Built / Designed For: Herbert Johnson
House & Family History: Marsh Court is an E-shaped house built in the Tudor style between 1901 and 1905 by Sir Edwin Lutyens for Herbert Johnson, an Edwardian stockbroker, adventurer, and sportsman. During World War I Mrs. Johnson, at her own expense, operated the House as a 60-bed convalescent home to treat injured troops. Between 1924 and 1926 Lutyens added the Ballroom to Southeast Wing, which was used for the Hursley Hunt balls. In 1932 the Johnson family, adversely effected by the Great Depression, sold Marsh Court; the new owner used it only for shooting, allowing the House to fall into a state of disrepair. During the Second World War it was used for evacuated children and families. In 1948 Marsh became the Marsh Court School for boys, under headmaster Maurice Wright, later becoming co-educational. In 1989 the next headmaster, Earle Broadbent, declined to sell Marsh Court to parents for the £1 million they had collectively raised, instead selling it for £800,000 to Geoffrey Robinson (Labour MP and owner of the "New Statesman" magazine), who converted it back into a family home. In 1999 Robinson sold the House for approximately £5.5 million to Stephen Noar, one of the founders of Denplan (sold to PPP Healthcare in 1993) and chairman of Hippowaste. In May 2007 the House, together with 47 acres, was listed for sale for £13 million.
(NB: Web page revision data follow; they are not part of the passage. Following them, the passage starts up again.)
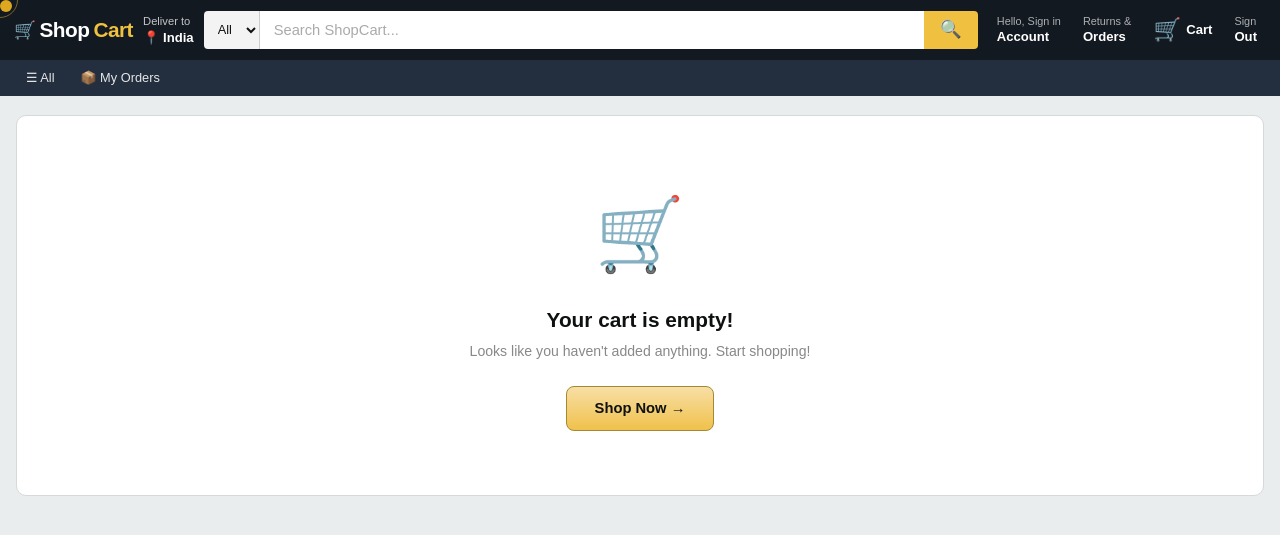
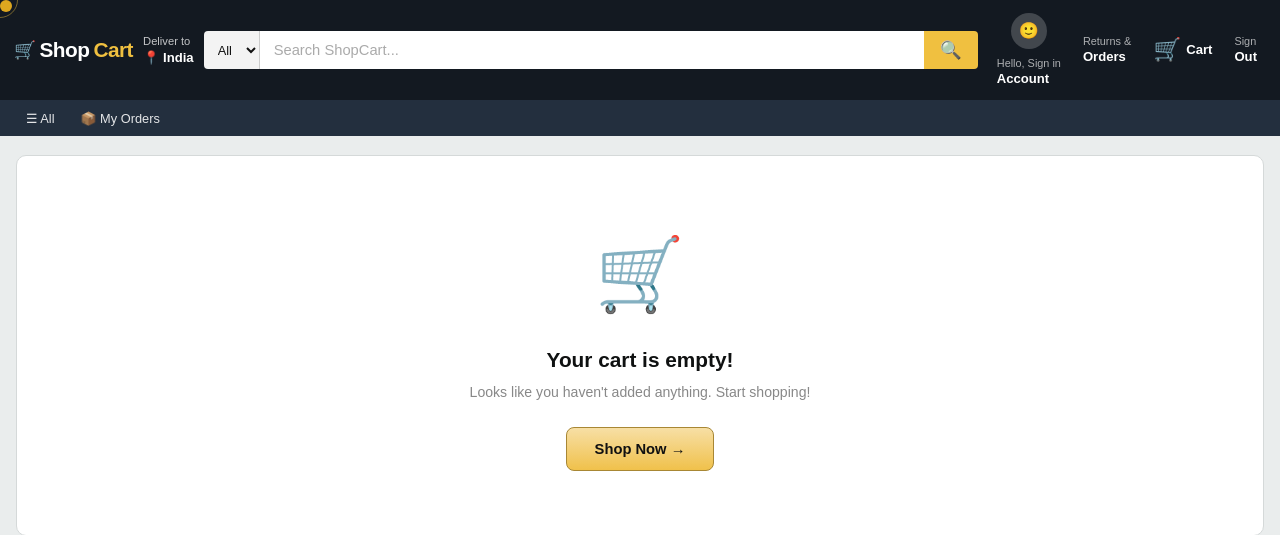
Before and after one commit to Ghanashyamgudela/Ecommerce-Web-Application-SmartCart, a Python web app: template templates/user/cart.html in a window 1280 px wide. Shown: the top 535 px of the page. Run offline with Jinja, Linux system fonts and the light colour scheme; the template is opened without the code that fills it, so the values that code supplies are empty.

Commit message:
Enhance user profile link with image and styling

```diff
--- a/templates/user/base_user.html
+++ b/templates/user/base_user.html
@@ -919,9 +919,16 @@
         <div class="nav-icons">
 
             <!-- Hello / Account -->
-            <a href="/user/profile" class="nav-icon-btn">
-                <small>Hello, {% if session.user_name %}{{ session.user_name.split()[0] }}{% else %}Sign in{% endif %}</small>
-                <strong>Account</strong>
+            <a href="/user/profile" class="nav-icon-btn" style="display:flex;align-items:center;gap:8px;">
+                {% if session.user_profile_image %}
+                    <img src="{{ session.user_profile_image }}" alt="Profile" style="width:36px;height:36px;border-radius:50%;object-fit:cover;border:1px solid rgba(255,255,255,.12);">
+                {% else %}
+                    <div style="width:36px;height:36px;border-radius:50%;background:#fff3;display:flex;align-items:center;justify-content:center;font-size:1rem;color:#fff;">🙂</div>
+                {% endif %}
+                <div style="display:flex;flex-direction:column;line-height:1;">
+                    <small>Hello, {% if session.user_name %}{{ session.user_name.split()[0] }}{% else %}Sign in{% endif %}</small>
+                    <strong>Account</strong>
+                </div>
             </a>
 
             <!-- Returns & Orders -->
```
Collections: Sotheby's sold some of the contents of Marsh Court September 14-16, 1999.
Country Life: XX, 306, 1906. XXXIII, 562 plan, 1913. LXXI, 316, 378 plan, 1932. Sep 13, 2007.
House Listed: Grade I
Park Listed: Grade II
Current Seat / Home of: Hunt family
Past Seat / Home of: Herbert Johnson, 1901-32. Geoffrey Robinson, MP, 1989-99. Stephen Noar, 1999-2007.
Current Ownership Type: Individual / Family Trust
Primary Current Ownership Use: Private Home
House Open to Public: No
Historic Houses Member: No